*Magic of Mathematics*:

"[Zoologist Frank H. Heppner] established 4 simple rules based on avian behavior, and used triangles for birds. By varying the intensity of each rule, the flock of triangles would fly across the computer's monitor in familiar fashions."

So Pappas is writing about a computer simulation to determine exactly why birds fly the way that they do. She lists Heppner's four rules as follows:

(1) Birds are attracted to a focal point or roost.

(2) Birds are attracted to each other.

(3) Birds want to maintain a fixed velocity.

(4) Flight paths are altered by random occurrences such as gusts of wind.

As we can see, these rules are easy to program into a computer. What appears on the screen looks almost like an actual flock of birds -- um, flock of triangles....

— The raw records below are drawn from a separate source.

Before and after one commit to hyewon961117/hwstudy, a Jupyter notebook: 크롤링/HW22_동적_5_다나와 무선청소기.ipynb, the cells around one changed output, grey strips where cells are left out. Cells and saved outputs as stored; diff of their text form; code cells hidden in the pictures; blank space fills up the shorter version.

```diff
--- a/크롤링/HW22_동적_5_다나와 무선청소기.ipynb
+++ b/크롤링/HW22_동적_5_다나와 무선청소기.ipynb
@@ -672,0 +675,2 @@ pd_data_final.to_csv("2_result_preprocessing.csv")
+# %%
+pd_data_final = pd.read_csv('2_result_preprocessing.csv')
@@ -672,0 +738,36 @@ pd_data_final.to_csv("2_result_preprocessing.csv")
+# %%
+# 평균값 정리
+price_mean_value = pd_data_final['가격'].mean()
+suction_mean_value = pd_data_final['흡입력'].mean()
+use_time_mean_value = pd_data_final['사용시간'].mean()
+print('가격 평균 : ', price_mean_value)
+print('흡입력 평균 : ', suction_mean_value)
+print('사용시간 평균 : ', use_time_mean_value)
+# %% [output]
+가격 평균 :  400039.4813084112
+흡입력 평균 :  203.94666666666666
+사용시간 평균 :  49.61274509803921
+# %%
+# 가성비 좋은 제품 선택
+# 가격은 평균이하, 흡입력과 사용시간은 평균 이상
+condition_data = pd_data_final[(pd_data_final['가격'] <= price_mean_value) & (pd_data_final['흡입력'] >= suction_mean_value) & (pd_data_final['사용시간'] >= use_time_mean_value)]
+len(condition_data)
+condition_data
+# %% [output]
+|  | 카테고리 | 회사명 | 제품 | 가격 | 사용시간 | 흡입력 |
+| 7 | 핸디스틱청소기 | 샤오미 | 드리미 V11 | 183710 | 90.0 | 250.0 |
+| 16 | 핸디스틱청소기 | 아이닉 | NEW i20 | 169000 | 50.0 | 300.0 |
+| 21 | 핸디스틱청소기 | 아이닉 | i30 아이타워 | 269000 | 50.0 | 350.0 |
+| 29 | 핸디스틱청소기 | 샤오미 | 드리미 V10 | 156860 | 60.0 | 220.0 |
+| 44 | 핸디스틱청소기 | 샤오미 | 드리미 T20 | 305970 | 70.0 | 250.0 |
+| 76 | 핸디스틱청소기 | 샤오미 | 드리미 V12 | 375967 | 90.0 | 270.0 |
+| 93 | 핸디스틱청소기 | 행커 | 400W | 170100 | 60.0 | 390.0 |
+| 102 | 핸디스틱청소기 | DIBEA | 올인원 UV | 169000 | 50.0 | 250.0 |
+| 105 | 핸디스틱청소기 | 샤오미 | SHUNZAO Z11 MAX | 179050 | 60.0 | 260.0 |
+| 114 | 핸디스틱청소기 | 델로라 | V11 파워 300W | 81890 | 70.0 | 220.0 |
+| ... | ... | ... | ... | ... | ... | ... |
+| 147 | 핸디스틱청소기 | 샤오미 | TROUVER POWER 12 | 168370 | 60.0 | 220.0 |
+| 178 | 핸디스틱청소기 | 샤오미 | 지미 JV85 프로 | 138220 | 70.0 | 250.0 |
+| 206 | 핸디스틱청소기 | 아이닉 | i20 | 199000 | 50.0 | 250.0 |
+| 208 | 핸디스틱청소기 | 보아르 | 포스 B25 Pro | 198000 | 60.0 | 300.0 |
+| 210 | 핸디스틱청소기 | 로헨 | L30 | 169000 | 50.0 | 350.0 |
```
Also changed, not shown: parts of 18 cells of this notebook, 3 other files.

Pappas ends the section on birds with, "It seems chaos theory is at it again!"

Well, there you have it -- mathematics does explain the ways of the birds and the bees. I still think it might be interesting to have a life science unit that connects nature to math, just as Pappas has demonstrated in this chapter.

This is what I wrote last year about today's test:

Today is approximately the end of the fifth hexter -- the midpoint of the third trimester -- so it's a good test day.

Today is the Chapter 14 Test. Here are the answers to my posted test:

1.

*DE*= 32,

*EF*= 16sqrt(3).

2.

*TU*= 16,

*US*= 8sqrt(3),

*SK*= 8,

*TK*= 8sqrt(2).

3. 3/4

4. 3/5

5. 0.309

6. 0.625

7. 1/2

8. sqrt(3) (Some people may consider this question unfair, since the above question and both corresponding questions on the practice had rational answers, leading students to believe that they can just use a calculator to find the exact value rather than use 30-60-90 triangles.)

9-10. These are vectors that I can't reproduce easily here.

11.

*BC*/

*AC*(or

*a*/

*b*, if the students learned it that way).

12.

*AB*and

*AD*

13.

*ACD*and

*CBD*

14. This is a vector that I can't reproduce easily here.

15. (9, 6)

16. 115 feet, to the nearest foot.

17. (1, 4)

18. (3, -3)

19. (3, 2). (I hope students don't get confused here and solve these three backwards!)

20. This is a vector that I can't reproduce easily here.

Thus concludes Chapter 14. Stay tuned -- we're starting Chapter 15 tomorrow!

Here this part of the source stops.